About this task –
In this exercise, reproduce all the entries that follow exactly.

Input –

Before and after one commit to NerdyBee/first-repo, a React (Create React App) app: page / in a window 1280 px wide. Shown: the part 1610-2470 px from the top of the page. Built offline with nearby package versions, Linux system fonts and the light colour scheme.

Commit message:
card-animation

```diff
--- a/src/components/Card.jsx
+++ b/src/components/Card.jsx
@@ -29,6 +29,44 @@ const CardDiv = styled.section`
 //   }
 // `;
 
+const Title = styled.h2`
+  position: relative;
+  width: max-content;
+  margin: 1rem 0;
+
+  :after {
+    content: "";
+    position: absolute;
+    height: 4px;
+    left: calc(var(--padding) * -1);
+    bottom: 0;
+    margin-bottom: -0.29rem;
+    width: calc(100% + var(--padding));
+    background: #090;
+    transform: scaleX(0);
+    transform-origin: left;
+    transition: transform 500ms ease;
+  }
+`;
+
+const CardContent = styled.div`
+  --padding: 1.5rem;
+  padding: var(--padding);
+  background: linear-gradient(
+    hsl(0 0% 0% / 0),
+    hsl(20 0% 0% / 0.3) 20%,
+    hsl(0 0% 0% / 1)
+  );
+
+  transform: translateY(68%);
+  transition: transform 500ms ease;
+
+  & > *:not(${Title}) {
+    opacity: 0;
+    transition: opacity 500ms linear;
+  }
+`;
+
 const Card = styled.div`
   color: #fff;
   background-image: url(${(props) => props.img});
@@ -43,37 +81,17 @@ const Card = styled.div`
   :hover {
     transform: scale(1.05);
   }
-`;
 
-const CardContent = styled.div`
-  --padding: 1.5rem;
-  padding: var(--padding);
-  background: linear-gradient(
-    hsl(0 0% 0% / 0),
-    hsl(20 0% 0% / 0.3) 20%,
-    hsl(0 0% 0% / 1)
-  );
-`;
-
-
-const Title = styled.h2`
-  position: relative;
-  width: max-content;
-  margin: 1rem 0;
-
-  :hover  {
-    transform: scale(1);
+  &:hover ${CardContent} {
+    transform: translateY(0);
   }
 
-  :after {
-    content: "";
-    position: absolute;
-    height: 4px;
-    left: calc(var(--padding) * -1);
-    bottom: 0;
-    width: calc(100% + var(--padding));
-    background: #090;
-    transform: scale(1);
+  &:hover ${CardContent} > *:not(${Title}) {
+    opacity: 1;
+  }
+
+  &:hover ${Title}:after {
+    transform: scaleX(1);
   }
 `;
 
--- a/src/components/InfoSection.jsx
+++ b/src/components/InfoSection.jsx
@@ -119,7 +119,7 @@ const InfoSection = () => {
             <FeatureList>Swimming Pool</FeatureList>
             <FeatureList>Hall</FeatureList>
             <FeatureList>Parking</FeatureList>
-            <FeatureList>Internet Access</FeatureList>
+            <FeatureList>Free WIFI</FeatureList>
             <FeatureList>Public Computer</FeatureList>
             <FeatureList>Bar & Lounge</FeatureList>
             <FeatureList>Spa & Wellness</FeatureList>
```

Response –
Before and after one commit to NerdyBee/first-repo, a React (Create React App) app: page / in a window 1280 px wide. Shown: the part 1610-2470 px from the top of the page. Built offline with nearby package versions, Linux system fonts and the light colour scheme.

Commit message:
card-animation

```diff
--- a/src/components/Card.jsx
+++ b/src/components/Card.jsx
@@ -29,6 +29,44 @@ const CardDiv = styled.section`
 //   }
 // `;
 
+const Title = styled.h2`
+  position: relative;
+  width: max-content;
+  margin: 1rem 0;
+
+  :after {
+    content: "";
+    position: absolute;
+    height: 4px;
+    left: calc(var(--padding) * -1);
+    bottom: 0;
+    margin-bottom: -0.29rem;
+    width: calc(100% + var(--padding));
+    background: #090;
+    transform: scaleX(0);
+    transform-origin: left;
+    transition: transform 500ms ease;
+  }
+`;
+
+const CardContent = styled.div`
+  --padding: 1.5rem;
+  padding: var(--padding);
+  background: linear-gradient(
+    hsl(0 0% 0% / 0),
+    hsl(20 0% 0% / 0.3) 20%,
+    hsl(0 0% 0% / 1)
+  );
+
+  transform: translateY(68%);
+  transition: transform 500ms ease;
+
+  & > *:not(${Title}) {
+    opacity: 0;
+    transition: opacity 500ms linear;
+  }
+`;
+
 const Card = styled.div`
   color: #fff;
   background-image: url(${(props) => props.img});
@@ -43,37 +81,17 @@ const Card = styled.div`
   :hover {
     transform: scale(1.05);
   }
-`;
 
-const CardContent = styled.div`
-  --padding: 1.5rem;
-  padding: var(--padding);
-  background: linear-gradient(
-    hsl(0 0% 0% / 0),
-    hsl(20 0% 0% / 0.3) 20%,
-    hsl(0 0% 0% / 1)
-  );
-`;
-
-
-const Title = styled.h2`
-  position: relative;
-  width: max-content;
-  margin: 1rem 0;
-
-  :hover  {
-    transform: scale(1);
+  &:hover ${CardContent} {
+    transform: translateY(0);
   }
 
-  :after {
-    content: "";
-    position: absolute;
-    height: 4px;
-    left: calc(var(--padding) * -1);
-    bottom: 0;
-    width: calc(100% + var(--padding));
-    background: #090;
-    transform: scale(1);
+  &:hover ${CardContent} > *:not(${Title}) {
+    opacity: 1;
+  }
+
+  &:hover ${Title}:after {
+    transform: scaleX(1);
   }
 `;
 
--- a/src/components/InfoSection.jsx
+++ b/src/components/InfoSection.jsx
@@ -119,7 +119,7 @@ const InfoSection = () => {
             <FeatureList>Swimming Pool</FeatureList>
             <FeatureList>Hall</FeatureList>
             <FeatureList>Parking</FeatureList>
-            <FeatureList>Internet Access</FeatureList>
+            <FeatureList>Free WIFI</FeatureList>
             <FeatureList>Public Computer</FeatureList>
             <FeatureList>Bar & Lounge</FeatureList>
             <FeatureList>Spa & Wellness</FeatureList>
```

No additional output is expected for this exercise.